His talents were back, each returning with the force of a freight train. He knew because he passed out humming.
“The only thing that stops a bad guy with magic is a good guy with magic.” Solomon Hensley, President of the National Magic Association
Long woke up with a rotten taste in his mouth, and warm breath blowing over his brow. His eyes popped wide, expecting to see the Demon Dick—fangs, red eyes, tail—staring at him. It was only his Mom, which was only slightly less creepy. All things considered.
He had a monster headache, but found comfort in recognizing the math equations on his white board as well as a returned sense of balance, and musical talent, and the need to write a sonnet.
Mom patted his forehead. “He tried to trick me, but you knew . . . ”
“That you’d know my huggie-wuggies anywhere.” Hearing her mortifying, overly affectionate phrase felt like chewing broken glass, normally. But, he’d been counting on her to recognize his touch over Dick’s scholarly con game. Despite his mother being an overbearing nutcase, she’d never let him down before. Not really.
“Now,” she said, “You slept for two whole days and we’ve got some catching up to do.”
“Two days? You didn’t take me to the hospital?”
“Mrs. Jao came over and said you just needed time.”
We’re going to have a little talk about your judgment, Long thought but did not say. Two days. Today was Saturday.
“You’ve got some catching up to do,” Mom said. “That little nap of yours cost you a lot of SAT prep, and you’ve got makeup schoolwork on top of that. I’m thinking if we sit down and hammer out a schedule-”
Mom’s head cocked, “No what?”
“No schedule. No studying. You almost got me wiped from existence. I need a break.”
“You’ve been asleep for 48 hours. How much more break time do you want?”
“A lot. I’ll study, and I’ll do well. But when I feel like it. Definitely not today.”
“Because I’ve got a date.”
“A what?” Mom stared.

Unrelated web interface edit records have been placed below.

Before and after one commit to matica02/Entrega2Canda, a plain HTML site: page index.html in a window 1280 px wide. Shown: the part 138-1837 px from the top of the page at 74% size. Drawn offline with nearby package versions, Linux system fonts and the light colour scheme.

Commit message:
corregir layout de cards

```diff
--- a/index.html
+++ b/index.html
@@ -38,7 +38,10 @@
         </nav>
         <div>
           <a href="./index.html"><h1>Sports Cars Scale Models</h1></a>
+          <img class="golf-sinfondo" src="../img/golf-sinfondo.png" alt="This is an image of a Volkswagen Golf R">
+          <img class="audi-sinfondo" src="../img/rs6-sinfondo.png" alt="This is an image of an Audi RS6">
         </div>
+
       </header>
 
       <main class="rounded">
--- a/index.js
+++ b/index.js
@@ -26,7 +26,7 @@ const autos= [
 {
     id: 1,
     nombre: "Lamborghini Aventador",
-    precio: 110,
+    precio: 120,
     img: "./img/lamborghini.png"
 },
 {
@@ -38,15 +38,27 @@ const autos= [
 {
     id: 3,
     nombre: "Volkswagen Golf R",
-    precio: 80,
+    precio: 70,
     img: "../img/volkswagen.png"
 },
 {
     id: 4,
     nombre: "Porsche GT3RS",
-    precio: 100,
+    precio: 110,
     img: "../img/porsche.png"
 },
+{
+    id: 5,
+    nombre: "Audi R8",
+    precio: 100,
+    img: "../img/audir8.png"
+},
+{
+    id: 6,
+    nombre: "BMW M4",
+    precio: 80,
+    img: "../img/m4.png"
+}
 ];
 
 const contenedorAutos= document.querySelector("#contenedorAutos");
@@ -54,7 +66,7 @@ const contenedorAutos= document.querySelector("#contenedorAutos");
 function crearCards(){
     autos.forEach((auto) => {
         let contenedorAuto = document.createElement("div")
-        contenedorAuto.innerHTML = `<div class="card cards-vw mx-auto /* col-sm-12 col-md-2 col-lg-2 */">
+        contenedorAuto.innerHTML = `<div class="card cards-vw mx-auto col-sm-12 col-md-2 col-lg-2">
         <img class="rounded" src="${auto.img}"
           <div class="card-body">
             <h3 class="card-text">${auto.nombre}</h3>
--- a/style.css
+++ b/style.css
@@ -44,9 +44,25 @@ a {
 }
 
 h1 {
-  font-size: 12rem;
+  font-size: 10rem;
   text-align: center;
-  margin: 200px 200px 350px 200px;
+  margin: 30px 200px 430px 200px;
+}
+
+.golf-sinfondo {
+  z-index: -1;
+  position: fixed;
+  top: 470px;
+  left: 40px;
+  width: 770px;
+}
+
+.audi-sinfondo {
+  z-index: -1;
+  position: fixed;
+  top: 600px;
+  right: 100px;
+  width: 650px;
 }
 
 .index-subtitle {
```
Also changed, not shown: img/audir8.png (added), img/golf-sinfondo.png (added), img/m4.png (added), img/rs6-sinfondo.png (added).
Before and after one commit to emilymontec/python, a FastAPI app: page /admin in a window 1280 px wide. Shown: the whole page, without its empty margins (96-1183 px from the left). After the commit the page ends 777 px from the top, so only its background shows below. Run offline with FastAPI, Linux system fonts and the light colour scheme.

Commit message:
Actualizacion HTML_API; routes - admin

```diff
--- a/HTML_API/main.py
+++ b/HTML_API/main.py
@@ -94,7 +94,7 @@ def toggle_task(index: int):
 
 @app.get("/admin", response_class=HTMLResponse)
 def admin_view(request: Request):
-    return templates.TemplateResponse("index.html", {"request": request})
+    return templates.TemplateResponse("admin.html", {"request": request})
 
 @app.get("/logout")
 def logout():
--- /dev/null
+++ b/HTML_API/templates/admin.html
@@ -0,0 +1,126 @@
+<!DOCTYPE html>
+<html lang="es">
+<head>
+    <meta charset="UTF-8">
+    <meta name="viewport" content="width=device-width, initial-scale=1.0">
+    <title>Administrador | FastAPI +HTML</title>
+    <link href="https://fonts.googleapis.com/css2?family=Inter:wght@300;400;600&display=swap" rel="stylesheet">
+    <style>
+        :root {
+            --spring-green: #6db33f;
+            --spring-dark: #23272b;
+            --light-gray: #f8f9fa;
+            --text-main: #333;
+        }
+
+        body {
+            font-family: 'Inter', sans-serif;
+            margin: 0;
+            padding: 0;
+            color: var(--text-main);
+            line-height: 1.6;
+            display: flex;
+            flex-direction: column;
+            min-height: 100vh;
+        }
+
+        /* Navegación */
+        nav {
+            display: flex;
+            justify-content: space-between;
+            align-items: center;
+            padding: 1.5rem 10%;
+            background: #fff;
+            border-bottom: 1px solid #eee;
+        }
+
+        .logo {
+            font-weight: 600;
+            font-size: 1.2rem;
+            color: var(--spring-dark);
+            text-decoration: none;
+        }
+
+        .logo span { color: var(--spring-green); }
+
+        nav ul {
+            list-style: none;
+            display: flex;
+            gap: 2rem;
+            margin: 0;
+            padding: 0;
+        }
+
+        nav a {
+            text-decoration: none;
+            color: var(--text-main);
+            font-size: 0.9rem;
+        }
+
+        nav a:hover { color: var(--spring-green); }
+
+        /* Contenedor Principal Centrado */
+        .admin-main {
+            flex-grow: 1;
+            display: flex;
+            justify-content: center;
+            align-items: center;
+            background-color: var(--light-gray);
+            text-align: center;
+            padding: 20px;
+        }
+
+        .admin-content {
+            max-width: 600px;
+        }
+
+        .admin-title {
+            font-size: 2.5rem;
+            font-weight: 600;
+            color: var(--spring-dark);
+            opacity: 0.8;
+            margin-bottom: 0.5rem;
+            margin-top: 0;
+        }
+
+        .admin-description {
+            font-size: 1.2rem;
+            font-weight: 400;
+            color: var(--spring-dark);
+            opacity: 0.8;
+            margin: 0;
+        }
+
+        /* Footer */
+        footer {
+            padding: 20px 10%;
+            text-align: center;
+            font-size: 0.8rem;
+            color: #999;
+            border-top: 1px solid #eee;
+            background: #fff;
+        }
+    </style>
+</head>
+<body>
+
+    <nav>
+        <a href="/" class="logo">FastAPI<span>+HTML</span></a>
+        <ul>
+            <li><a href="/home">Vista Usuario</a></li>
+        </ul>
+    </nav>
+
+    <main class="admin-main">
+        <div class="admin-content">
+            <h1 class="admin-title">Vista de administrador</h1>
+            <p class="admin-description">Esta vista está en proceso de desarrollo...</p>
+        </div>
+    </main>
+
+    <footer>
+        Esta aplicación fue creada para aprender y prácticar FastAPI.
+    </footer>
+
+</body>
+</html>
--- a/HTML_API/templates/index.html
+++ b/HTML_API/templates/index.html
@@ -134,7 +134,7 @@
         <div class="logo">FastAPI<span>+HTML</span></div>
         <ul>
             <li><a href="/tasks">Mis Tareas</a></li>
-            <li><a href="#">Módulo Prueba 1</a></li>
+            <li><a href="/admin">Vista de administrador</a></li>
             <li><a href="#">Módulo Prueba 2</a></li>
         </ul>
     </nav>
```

He smiled. It was the one of the good things that came out of this craziness. Long got out of bed, in desperate need of a shower—maybe two—before his date with Siobahn. “I’m taking the car.”
“Well, I don’t know about that.”
“You do know, Mom. And you’re letting it happen. Otherwise—” he was hesitant to say it, “—I’m going to tell my boss that you’re misusing power. Again.”
Mom looked taken aback. “What boss?”
“Mrs. Jao. In exchange for the Mirror Spell, she wants me to come work for her. She’s pretty good with her sorcery, but kind of weak in natural chemistry. I’m going to help her out.”
Long put a hand on his mother’s back, guided her out of his room with gentle pressure. “The cool thing is she’s paying me, too. Gotta re-build that car fund somehow.”
“I don’t know if—”
“You’re going to wait up for me? You shouldn’t. I’ll be late.”
“Love you too, Mom.” He closed the door, a big smile on his face. Dick hadn’t gone completely. He left behind some boldness (and a little mean streak). Traits Long could put to good use going forward.
Provided, of course, he didn’t blow himself up in Mrs. Jao’s sorcery dungeon.
But that was a concern for another time.
Now, he had to get ready for Siobahn. He owed her a kiss from Furlong Lee, the one and only.
Lamar Giles writes books for teens and adults. FAKE ID, his debut Young Adult thriller, will be published by HarperCollins on January 21, 2014. He is represented by Jamie Weiss Chilton of the Andrea Brown Literary Agency and resides in Chesapeake, VA with his wife. Visit Lamar online at http://www.lrgiles.com/.